» DATA RECORDS
"""

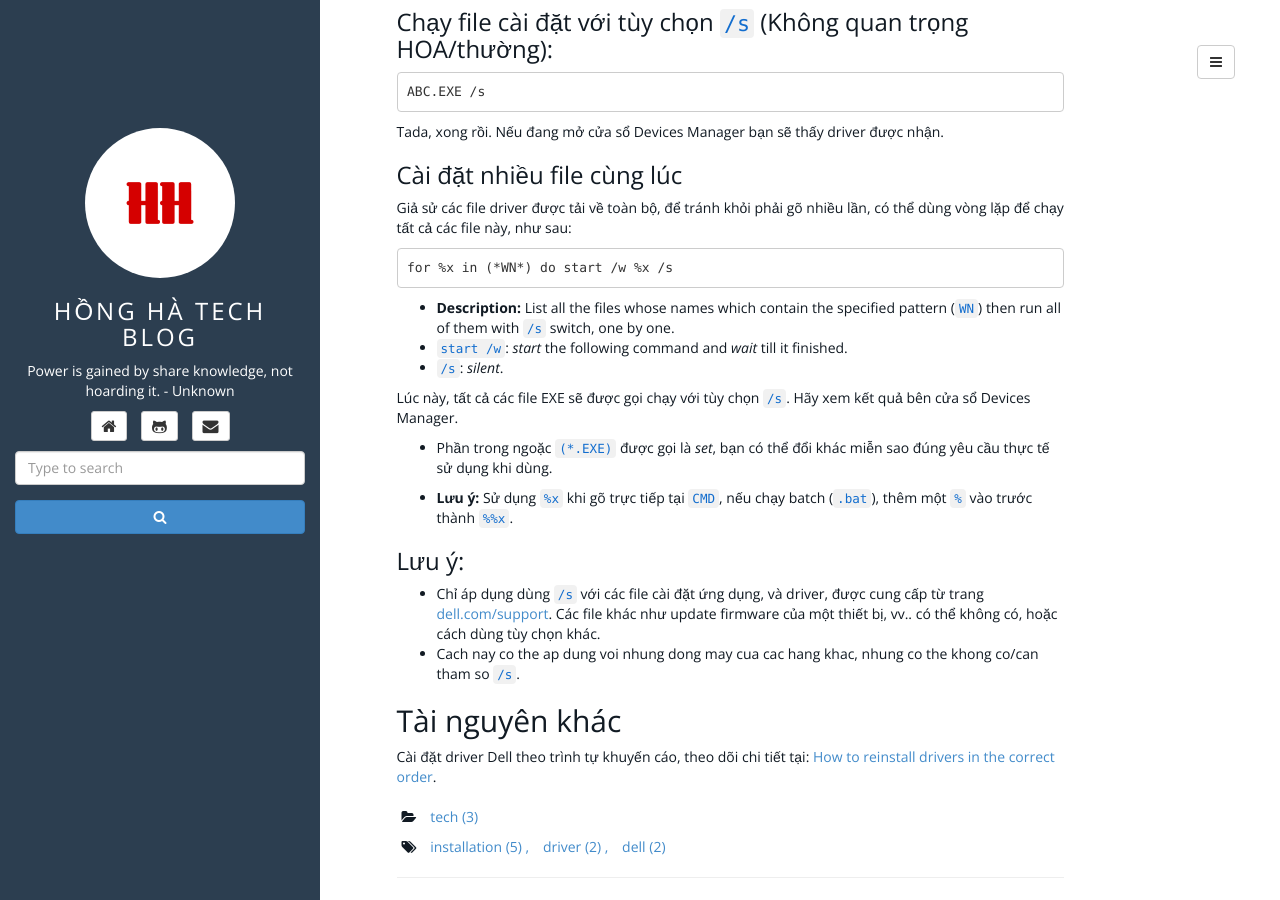
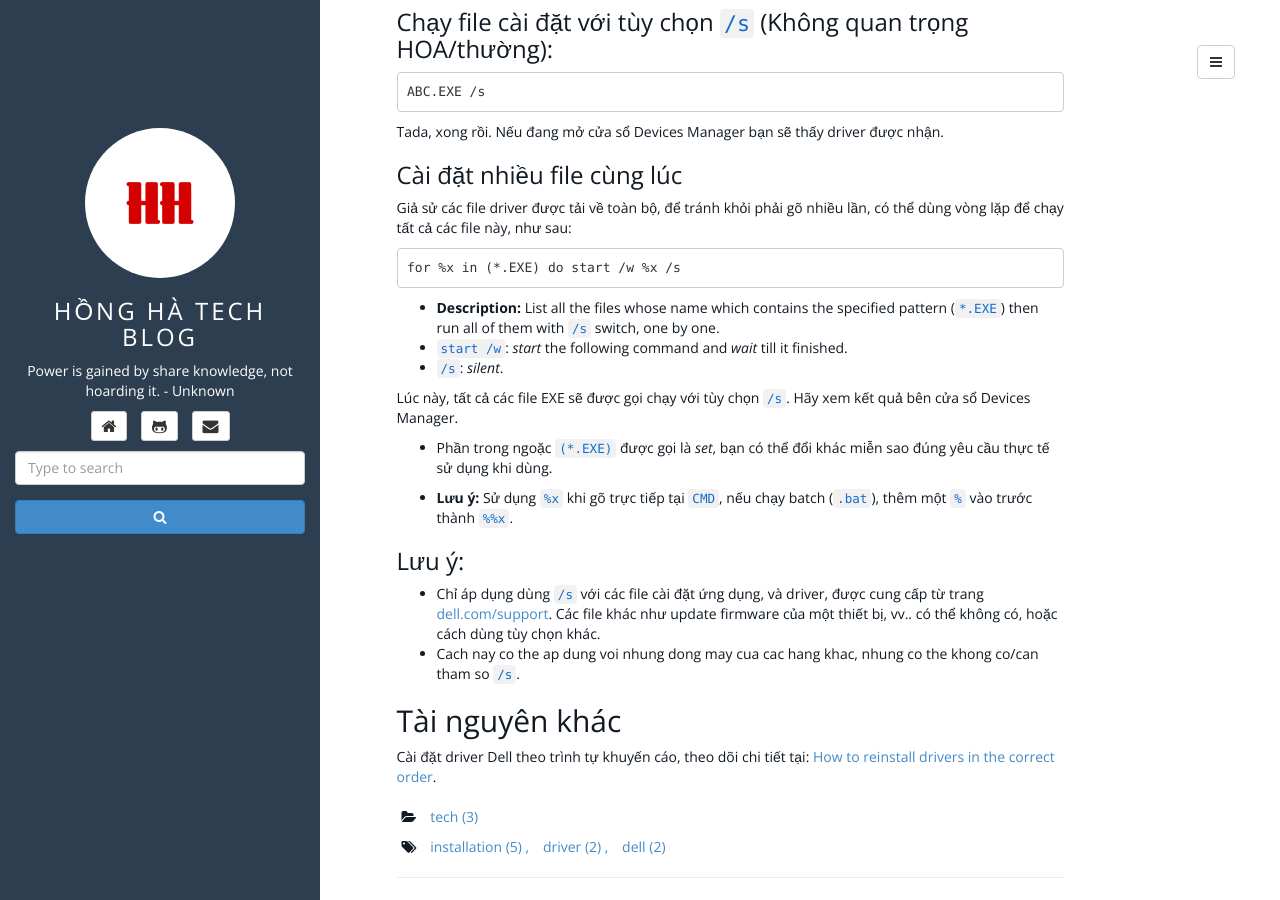
Before and after one commit to honghaco/honghaco.github.io, a Jekyll site: the page built from _posts/2016-03-25-dell-install-driver-silent.md, in a window 1280 px wide and 900 px high, scrolled down 729 px. Built offline with Jekyll 4.4.1, drawn with Linux system fonts in a browser that asks for light colours; some web fonts are replaced.

Commit message:
Update 2016-03-25-dell-install-driver-silent.md

````diff
--- a/_posts/2016-03-25-dell-install-driver-silent.md
+++ b/_posts/2016-03-25-dell-install-driver-silent.md
@@ -50,10 +50,10 @@ Tada, xong rồi. Nếu đang mở cửa sổ Devices Manager bạn sẽ thấy
 Giả sử các file driver được tải về toàn bộ, để tránh khỏi phải gõ nhiều lần, có thể dùng vòng lặp để chạy tất cả các file này, như sau:
 
 ```
-for %x in (*WN*) do start /w %x /s
+for %x in (*.EXE) do start /w %x /s
 ```
 
-- **Description:** List all the files whose names which contain the specified pattern (`WN`) then run all of them with `/s` switch, one by one.
+- **Description:** List all the files whose name which contains the specified pattern (`*.EXE`) then run all of them with `/s` switch, one by one.
 - `start /w`: *start* the following command and *wait* till it finished.
 - `/s`: *silent*.
 
````
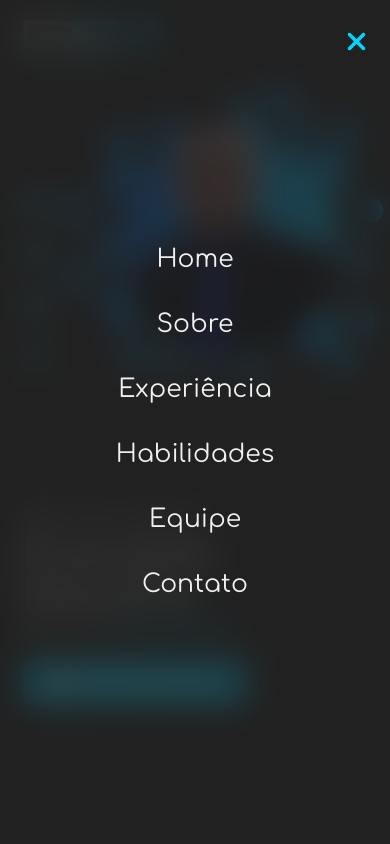
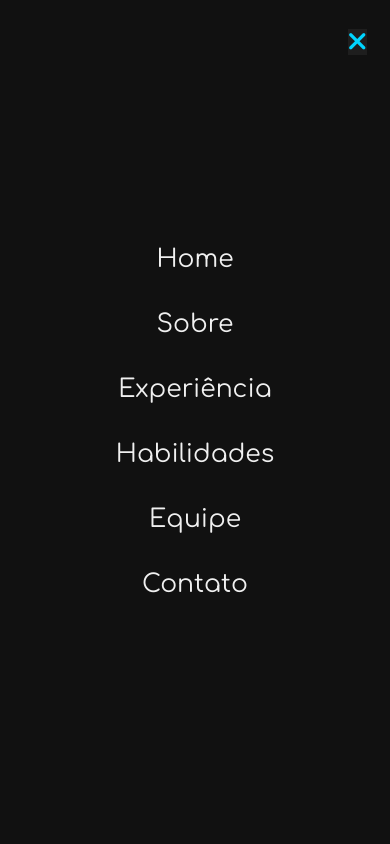
Before and after one commit to Everaldo-Martins/portifolio, a React (Vite) app: page / in a window 390 px wide. Both pictures are taken after a click on the element 354 px from the left and 41 px from the top of the page. Shown: the top 844 px of the page. Built offline with nearby package versions, Linux system fonts and the light colour scheme.

Commit message:
Update menu mobile

```diff
--- a/src/components/menu.tsx
+++ b/src/components/menu.tsx
@@ -1,23 +1,24 @@
-import React, { useEffect } from 'react';
+import React, { useState, useEffect } from 'react';
 import logo from '../assets/logo.svg';
 
 const Menu: React.FC = () => {
+  const [isOpen, setIsOpen] = useState(false);
+
   useEffect(() => {
-        const menuBtn = document.querySelector('.menu-btn');
-        const menu = document.querySelector('.menu');
+    const handleResize = () => {
+      if (window.innerWidth > 768) {
+        setIsOpen(true);
+      }
+    };
 
-        if (menuBtn && menu) {
-            menuBtn.addEventListener('click', () => {
-                menu.classList.toggle('active');
-            });
+    window.addEventListener('resize', handleResize);
 
-            return () => {
-                menuBtn.addEventListener('click', () => {
-                    menu.classList.toggle('active');
-                });
-            }
-        }
+    return () => window.removeEventListener('resize', handleResize);
   }, []);
+
+  const toggleMenu = () => {
+    setIsOpen(!isOpen);
+  };
 
   return (
     <nav className="navbar">
@@ -25,7 +26,7 @@ const Menu: React.FC = () => {
         <div className="logo">
           <a href="./"><img src={logo} alt="EMD" /></a>
         </div>
-                <ul className="menu">
+        <ul className={`menu ${isOpen ? 'active' : ''}`}> {}
           <li><a href="#home">Home</a></li>
           <li><a href="#about">Sobre</a></li>
           <li><a href="#experience">Experiência</a></li>
@@ -33,7 +34,7 @@ const Menu: React.FC = () => {
           <li><a href="#teams">Equipe</a></li>
           <li><a href="#contact">Contato</a></li>
         </ul>
-                <div className="menu-btn fas fa-bars"></div>
+        <div className="menu-btn fas fa-bars" onClick={toggleMenu} />
       </div>
     </nav>
   );
--- a/src/style/index.css
+++ b/src/style/index.css
@@ -236,14 +236,8 @@ section .title::after {
     transform-origin: left;
 }
 
-/* menu btn styling */
 .menu-btn {
-    color: var(--color_04);
-    padding: auto 10px auto auto;
-    font-size: 26px;
-    cursor: pointer;
     display: none;
-    transition: all 0.3s ease;
 }
 
 .scroll-up {
@@ -1085,22 +1079,21 @@ footer .copy {
 @media (max-width: 690px) {
     .navbar .menu {
         display: none;
-        position: fixed;
         height: 100vh;
         width: 100%;
         left: -100%;
         top: 0;
-        background-color: var(--color_02_opacity);
-        backdrop-filter: blur(1rem);
         transition: all .4s ease;
     }
 
-    .navbar .menu.active {
+    .navbar .active {
+        position: fixed;
         left: 0;
         display: flex;
         flex-direction: column;
         justify-content: center;
         align-items: center;
+        background-color: var(--color_01);
     }
 
     .navbar .menu li {
@@ -1113,7 +1106,12 @@ footer .copy {
     }
 
     .menu-btn {
-        font-size: 28px;
+        color: var(--color_04);
+        padding: auto 10px auto auto;
+        font-size: 26px;
+        cursor: pointer;
+        display: none;
+        transition: all 0.3s ease;
         display: flex;
         z-index: 999;
     }
```
Lines whose indentation alone changed are shown as unchanged.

"""

» TASK TO CARRY OUT
Omit the pictures and set down the records exactly.

» ANSWER SPACE
Before and after one commit to honghaco/honghaco.github.io, a Jekyll site: the page built from _posts/2016-03-25-dell-install-driver-silent.md, in a window 1280 px wide and 900 px high, scrolled down 729 px. Built offline with Jekyll 4.4.1, drawn with Linux system fonts in a browser that asks for light colours; some web fonts are replaced.

Commit message:
Update 2016-03-25-dell-install-driver-silent.md

````diff
--- a/_posts/2016-03-25-dell-install-driver-silent.md
+++ b/_posts/2016-03-25-dell-install-driver-silent.md
@@ -50,10 +50,10 @@ Tada, xong rồi. Nếu đang mở cửa sổ Devices Manager bạn sẽ thấy
 Giả sử các file driver được tải về toàn bộ, để tránh khỏi phải gõ nhiều lần, có thể dùng vòng lặp để chạy tất cả các file này, như sau:
 
 ```
-for %x in (*WN*) do start /w %x /s
+for %x in (*.EXE) do start /w %x /s
 ```
 
-- **Description:** List all the files whose names which contain the specified pattern (`WN`) then run all of them with `/s` switch, one by one.
+- **Description:** List all the files whose name which contains the specified pattern (`*.EXE`) then run all of them with `/s` switch, one by one.
 - `start /w`: *start* the following command and *wait* till it finished.
 - `/s`: *silent*.
 
````
Before and after one commit to Everaldo-Martins/portifolio, a React (Vite) app: page / in a window 390 px wide. Both pictures are taken after a click on the element 354 px from the left and 41 px from the top of the page. Shown: the top 844 px of the page. Built offline with nearby package versions, Linux system fonts and the light colour scheme.

Commit message:
Update menu mobile

```diff
--- a/src/components/menu.tsx
+++ b/src/components/menu.tsx
@@ -1,23 +1,24 @@
-import React, { useEffect } from 'react';
+import React, { useState, useEffect } from 'react';
 import logo from '../assets/logo.svg';
 
 const Menu: React.FC = () => {
+  const [isOpen, setIsOpen] = useState(false);
+
   useEffect(() => {
-        const menuBtn = document.querySelector('.menu-btn');
-        const menu = document.querySelector('.menu');
+    const handleResize = () => {
+      if (window.innerWidth > 768) {
+        setIsOpen(true);
+      }
+    };
 
-        if (menuBtn && menu) {
-            menuBtn.addEventListener('click', () => {
-                menu.classList.toggle('active');
-            });
+    window.addEventListener('resize', handleResize);
 
-            return () => {
-                menuBtn.addEventListener('click', () => {
-                    menu.classList.toggle('active');
-                });
-            }
-        }
+    return () => window.removeEventListener('resize', handleResize);
   }, []);
+
+  const toggleMenu = () => {
+    setIsOpen(!isOpen);
+  };
 
   return (
     <nav className="navbar">
@@ -25,7 +26,7 @@ const Menu: React.FC = () => {
         <div className="logo">
           <a href="./"><img src={logo} alt="EMD" /></a>
         </div>
-                <ul className="menu">
+        <ul className={`menu ${isOpen ? 'active' : ''}`}> {}
           <li><a href="#home">Home</a></li>
           <li><a href="#about">Sobre</a></li>
           <li><a href="#experience">Experiência</a></li>
@@ -33,7 +34,7 @@ const Menu: React.FC = () => {
           <li><a href="#teams">Equipe</a></li>
           <li><a href="#contact">Contato</a></li>
         </ul>
-                <div className="menu-btn fas fa-bars"></div>
+        <div className="menu-btn fas fa-bars" onClick={toggleMenu} />
       </div>
     </nav>
   );
--- a/src/style/index.css
+++ b/src/style/index.css
@@ -236,14 +236,8 @@ section .title::after {
     transform-origin: left;
 }
 
-/* menu btn styling */
 .menu-btn {
-    color: var(--color_04);
-    padding: auto 10px auto auto;
-    font-size: 26px;
-    cursor: pointer;
     display: none;
-    transition: all 0.3s ease;
 }
 
 .scroll-up {
@@ -1085,22 +1079,21 @@ footer .copy {
 @media (max-width: 690px) {
     .navbar .menu {
         display: none;
-        position: fixed;
         height: 100vh;
         width: 100%;
         left: -100%;
         top: 0;
-        background-color: var(--color_02_opacity);
-        backdrop-filter: blur(1rem);
         transition: all .4s ease;
     }
 
-    .navbar .menu.active {
+    .navbar .active {
+        position: fixed;
         left: 0;
         display: flex;
         flex-direction: column;
         justify-content: center;
         align-items: center;
+        background-color: var(--color_01);
     }
 
     .navbar .menu li {
@@ -1113,7 +1106,12 @@ footer .copy {
     }
 
     .menu-btn {
-        font-size: 28px;
+        color: var(--color_04);
+        padding: auto 10px auto auto;
+        font-size: 26px;
+        cursor: pointer;
+        display: none;
+        transition: all 0.3s ease;
         display: flex;
         z-index: 999;
     }
```
Lines whose indentation alone changed are shown as unchanged.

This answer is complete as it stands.